**Task to complete**.
Going line by line through the entries below, tally those that hold the string "README". Give only the total.

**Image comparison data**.
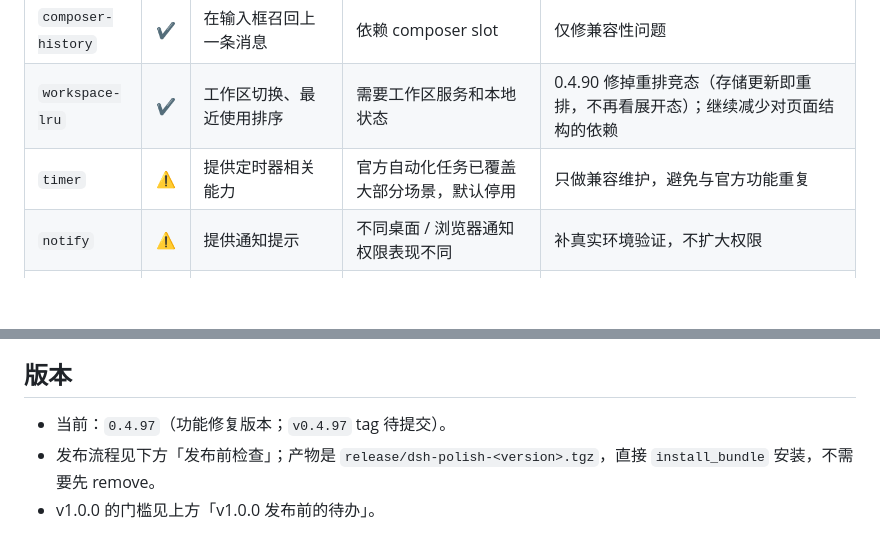
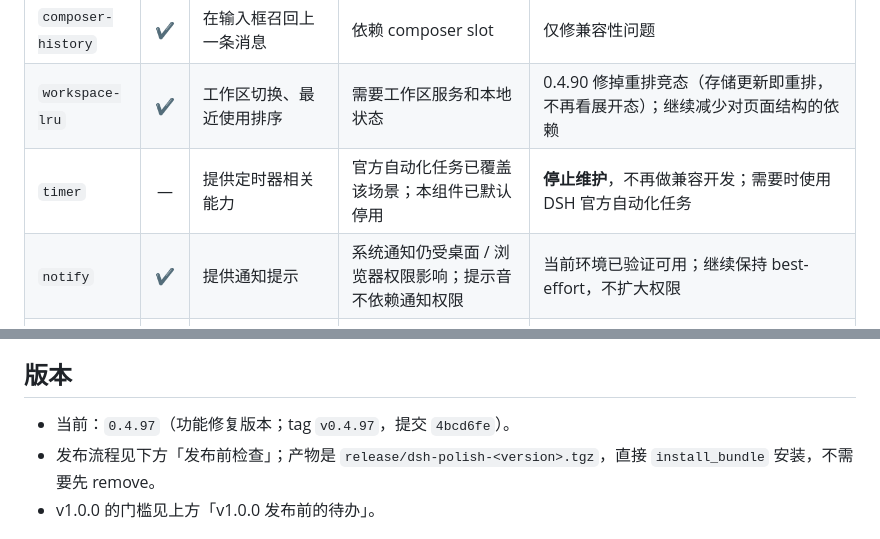
Before and after one commit to SnifferCaptain/dsh-polish, a Markdown page: README.md, 2 parts joined by grey strips. Rendered like a GitHub page; blank space fills up the shorter version.

```diff
--- a/README.md
+++ b/README.md
@@ -12,8 +12,8 @@ DSH 的一组可独立开关的增强组件：思考展示、会话操作、提
 | `thinking-depth` | ✔ | 把自带推理等级改成滑条 | 只对声明了 `reasoning` 的模型显示；依赖自带菜单结构 | 优先保持对官方面板的低侵入 |
 | `composer-history` | ✔ | 在输入框召回上一条消息 | 依赖 composer slot | 仅修兼容性问题 |
 | `workspace-lru` | ✔ | 工作区切换、最近使用排序 | 需要工作区服务和本地状态 | 0.4.90 修掉重排竞态（存储更新即重排，不再看展开态）；继续减少对页面结构的依赖 |
-| `timer` | ⚠ | 提供定时器相关能力 | 官方自动化任务已覆盖大部分场景，默认停用 | 只做兼容维护，避免与官方功能重复 |
-| `notify` | ⚠ | 提供通知提示 | 不同桌面 / 浏览器通知权限表现不同 | 补真实环境验证，不扩大权限 |
+| `timer` | — | 提供定时器相关能力 | 官方自动化任务已覆盖该场景；本组件已默认停用 | **停止维护**，不再做兼容开发；需要时使用 DSH 官方自动化任务 |
+| `notify` | ✔ | 提供通知提示 | 系统通知仍受桌面 / 浏览器权限影响；提示音不依赖通知权限 | 当前环境已验证可用；继续保持 best-effort，不扩大权限 |
 | `mode-switch` | ✔ | 在会话菜单切换 `standard`、`ptc`、`cordis`、`minimal` | cold session 切换需要先恢复 Agent；失败必须保留原模式 | 继续补 preset 切换回归测试 |
 | `skill-loader` | ✔ | 从个人 skills 目录加载 `SKILL.md` | 与官方 skill filesystem 同时扫描会重复注册 | 维持根目录去重和字面量触发 |
 | `prompts` | ✔ | 按 agent preset 管理系统提示词和工具提示 | `minimal` 的 persona 是 `complete`（它的整份提示词就是 persona 本身），选自定义模板会**顶替**它——界面已写明 | 0.4.91–0.4.94：每模式内置模板直接取自 DSH 自己的 preset 定义（无需探测）；`replace` 改为同名顶替 persona 槽位，两个 complete section 的冲突在结构上消失；去掉全局注册，跨模式泄漏消失 |
@@ -52,7 +52,7 @@ compact 模型路线：页面上的选择**改完即生效**（不再需要另
 
 ## 版本
 
-- 当前：`0.4.97`（功能修复版本；`v0.4.97` tag 待提交）。
+- 当前：`0.4.97`（功能修复版本；tag `v0.4.97`，提交 `4bcd6fe`）。
 - 发布流程见下方「发布前检查」；产物是 `release/dsh-polish-<version>.tgz`，直接 `install_bundle` 安装，不需要先 remove。
 - v1.0.0 的门槛见上方「v1.0.0 发布前的待办」。
 
```
Also changed, not shown: other parts of README.md (+8 -8 lines).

**Task result**.
4